Like many movies, there is a novelization attached to Act of Valor. The book, Tom Clancy Presents: Act of Valor, by Dick Couch and myself, was published in January and is in its fourth week on the New York Times mass market paperback best-seller list, currently sitting at #8 on the list that will hit the print edition of The New York Times on Feb. 26, 2012, the same weekend the movie is released. How the novelization came to pass is a unique story unto itself.
In April of 2011, co-author Dick Couch and I were invited by the principals at the Bandito Brothers film company to visit them at their Culver City studio and see a screening of their new film. After the screening, we were sitting with one of the directors, Mike “Mouse” McCoy, composing ourselves after the event. “Composing ourselves” isn’t an overstatement or hyperbole. Act of Valor is an emotional film and a moving one, and we were, at once, completely riveted and blown away by what we had seen.
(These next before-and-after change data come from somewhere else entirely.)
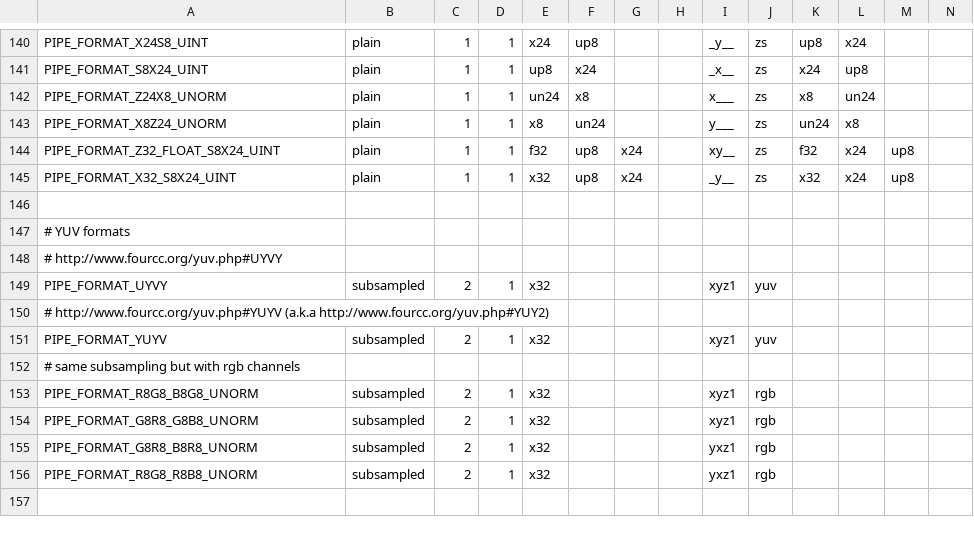
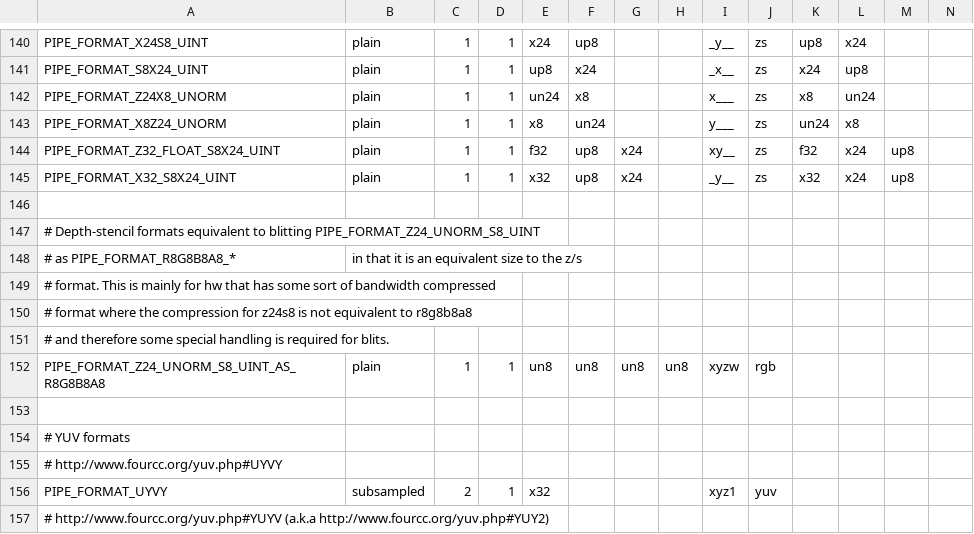
Before and after one commit to wmjb/mesa-trinity, a CSV file: src/gallium/auxiliary/util/u_format.csv, drawn as a sheet; only a part is shown, gaps mark what is left out; the shorter side is filled out with more unchanged rows; rows hold the shown columns only; the diff names each change by its address in the sheet, - before the commit and + after, or states it on an @@ line.

Commit message:
gallium: add z24s8_as_r8g8b8a8 format
This maps to a special format that recent generations of adreno have,
for blitting z24s8.  Conceptually it is similar to doing Z and/or S
blits by pretending it is r8g8b8a8 (with appropriate writemask).  But
it differs when bandwidth compression is used, as z24 is a different
type from r8g8b8.

Signed-off-by: Rob Clark <robdclark@chromium.org>
Reviewed-by: Marek Olšák <marek.olsak@amd.com>
Reviewed-by: Kristian H. Kristensen <hoegsberg@gmail.com>

```diff
--- a/src/gallium/auxiliary/util/u_format.csv
+++ b/src/gallium/auxiliary/util/u_format.csv
+row 147: # Depth-stencil formats equivalent to blitting PIPE_FORMAT_Z24_UNORM_S8_UINT
+row 148: # as PIPE_FORMAT_R8G8B8A8_* | in that it is an equivalent size to the z/s
+row 149: # format. This is mainly for hw that has some sort of bandwidth compressed
+row 150: # format where the compression for z24s8 is not equivalent to r8g8b8a8
+row 151: # and therefore some special handling is required for blits.
+row 152: PIPE_FORMAT_Z24_UNORM_S8_UINT_AS_R8G8B8A8 | plain | 1 | 1 | un8 | un8 | un8 | un8 | xyzw | rgb
+row 153: (empty)
```
Also changed, not shown: 2 other files.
We talked with McCoy and Bandito Brothers COO, Max Leitman, about our impressions of the film and talked about some other initiatives related to the film, as well as about some of Bandito Brothers’ other projects (the day we visited they were in the middle of filming a commercial for the new BMW X6). There was a slight lull in the conversation and I turned to McCoy and asked, “So, who’s writing the book?”
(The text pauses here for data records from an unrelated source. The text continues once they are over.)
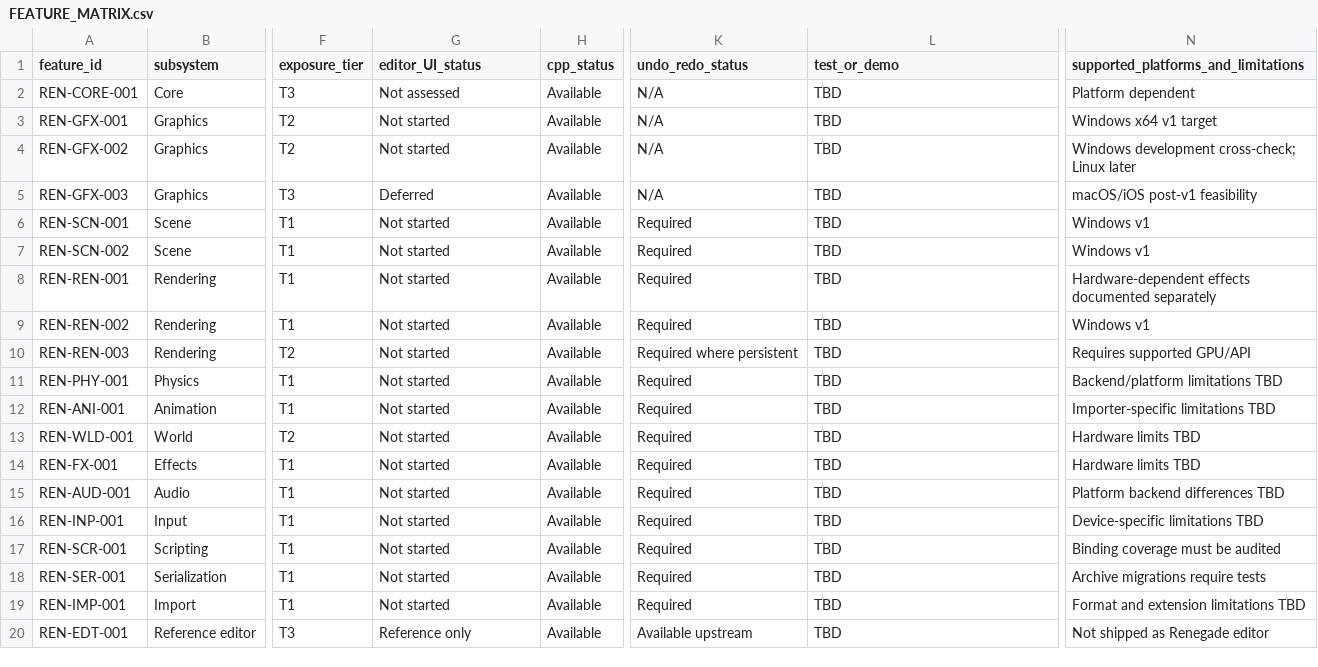
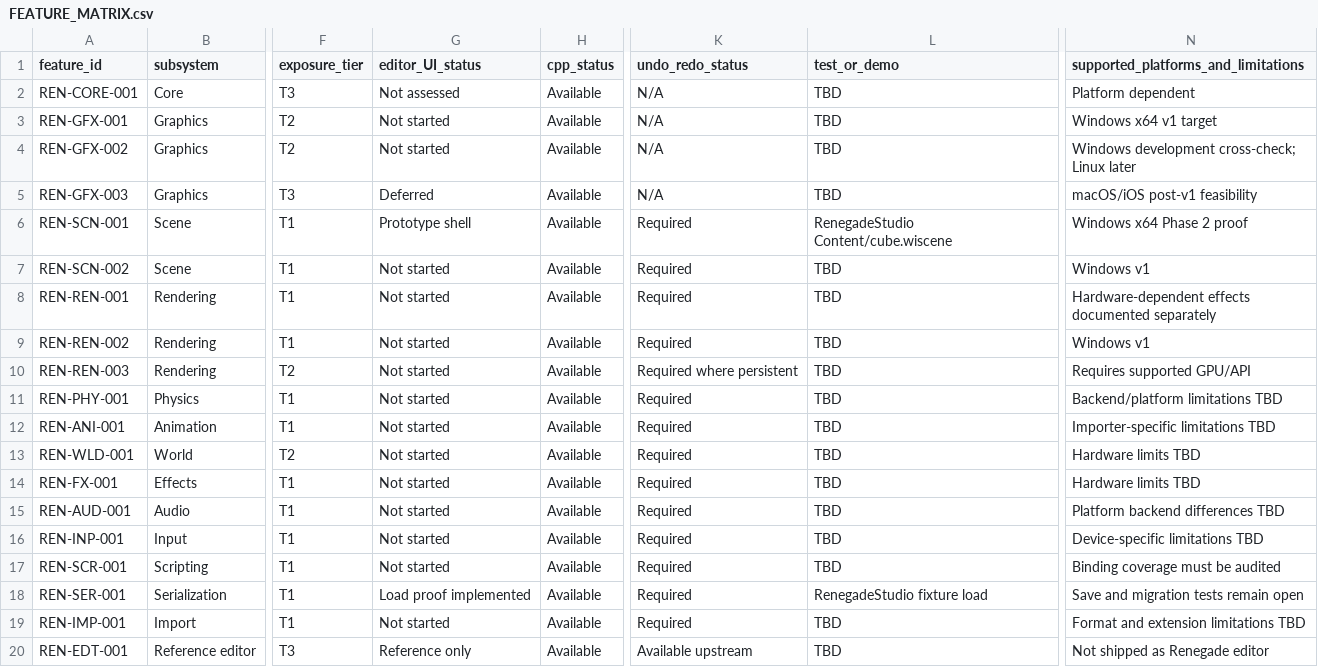
Before and after one commit to mav3r1ckmediastudio-glitch/renegade-engine, a CSV file: docs/FEATURE_MATRIX.csv, drawn as a sheet; only a part is shown, gaps mark what is left out; the diff names each change by its address in the sheet, - before the commit and + after, or states it on an @@ line.

```diff
--- a/docs/FEATURE_MATRIX.csv
+++ b/docs/FEATURE_MATRIX.csv
-G6 (editor_UI_status): Not started
+G6 (editor_UI_status): Prototype shell
-L6 (test_or_demo): TBD
+L6 (test_or_demo): RenegadeStudio Content/cube.wiscene
-N6: Windows v1
+N6: Windows x64 Phase 2 proof
-G18 (editor_UI_status): Not started
+G18 (editor_UI_status): Load proof implemented
-L18 (test_or_demo): TBD
+L18 (test_or_demo): RenegadeStudio fixture load
-N18: Archive migrations require tests
+N18: Save and migration tests remain open
```
Also changed, not shown: 19 other files.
“The book?” he replied. “No one. We’ve been so busy making the movie we hadn’t had time to think about that.”
“Well, would you consider having Dick and I do that?” I said. And with that, the novelization of Act of Valor was under way.
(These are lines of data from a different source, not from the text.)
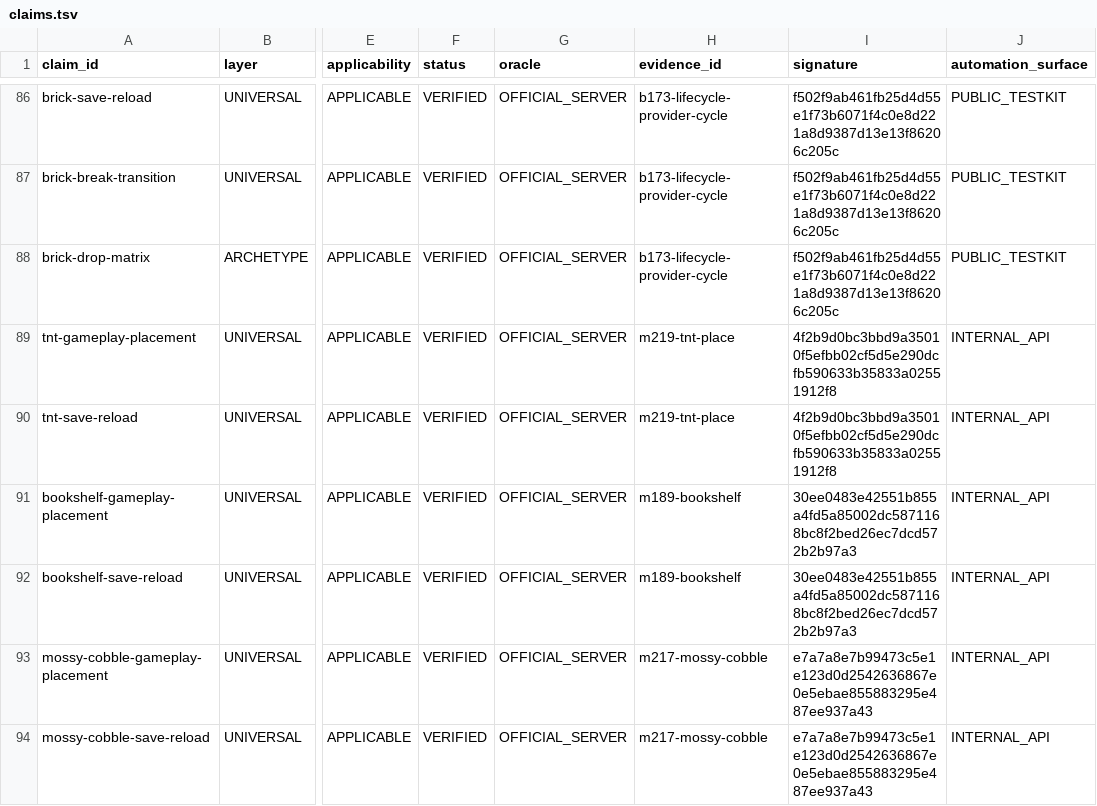
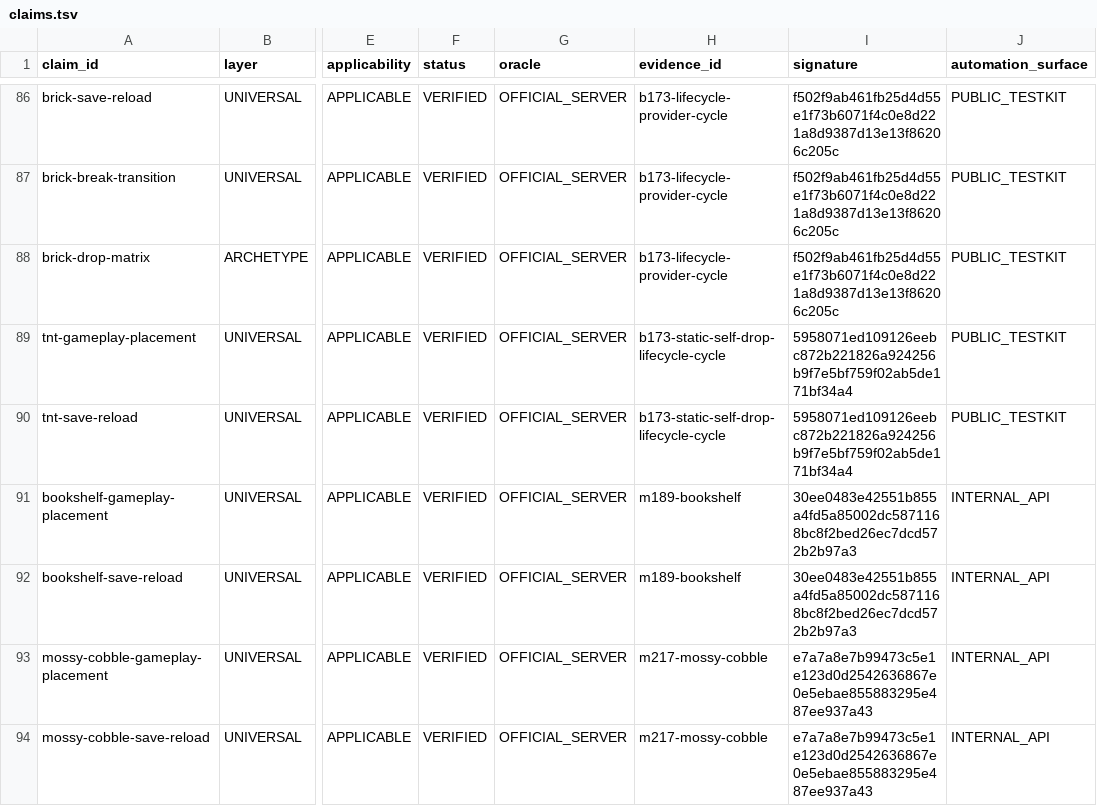
Before and after one commit to lucasrgt/Worldline, a TSV file: behavior/functional-census/b1.7.3/claims.tsv, drawn as a sheet; only a part is shown, gaps mark what is left out; the diff covers the shown part only; the diff names each change by its address in the sheet, - before the commit and + after, or states it on an @@ line.

Commit message:
Promote the stable static self drop lifecycle family

```diff
--- a/behavior/functional-census/b1.7.3/claims.tsv
+++ b/behavior/functional-census/b1.7.3/claims.tsv
-H89:H90 (evidence_id): m219-tnt-place
+H89:H90 (evidence_id): b173-static-self-drop-lifecycle-cycle
-I89:I90 (signature): 4f2b9d0bc3bbd9a35010f5efbb02cf5d5e290dcfb590633b35833a02551912f8
+I89:I90 (signature): 5958071ed109126eebc872b221826a924256b9f7e5bf759f02ab5de171bf34a4
-J89:J90 (automation_surface): INTERNAL_API
+J89:J90 (automation_surface): PUBLIC_TESTKIT
```
Also changed, not shown: 10 added rows and 24 edited cells elsewhere in this file, 2 other files.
By the summer of 2011, we were well-embarked on a novelization. Working with the Kurt Johnstad script and a pre-release DVD of the movie, we created a backstory for all the major characters; the Navy SEALs of the Bandito Platoon (the informal name of the SEALs who starred in the movie), SEAL family members, and the villains the SEALs needed to defeat, as well as other characters – major and minor. While the movie implicitly addressed core values such as honor, courage, commitment, character, nobility, sacrifice, family values, and others, for the novelization, we needed to walk the reader through these explicitly and show how the success the U.S. Navy SEALs have enjoyed in missions throughout their history has been critically dependent on these core values.
A novelization is a different and unique undertaking. In a novel, the writer comes up with a high concept for the story, originates a plot and a story line, introduces and develops the characters, and drives the action – lots of action if the novel is to be successful. When a writer really gets into writing a novel, the characters can take on a life of their own and start to drive the action themselves, and you find yourself asking, “Well, what would this person do now?” If you really get cranking on a novel it can feel like you’re just a reporter watching the action and writing down what you see the characters doing.
But in a novelization, that’s not what happens. In Act of Valor, the story had already been developed by the Bandito Brothers team and the characters brought to life on screen by the directors. And in film, it’s all visual and aural – we watch what the characters say and what they do. In Act of Valor, like most movies, we learn a little bit about what the characters are thinking through the directors’ use of voice-over. But the rest of the film the viewer has to intuit.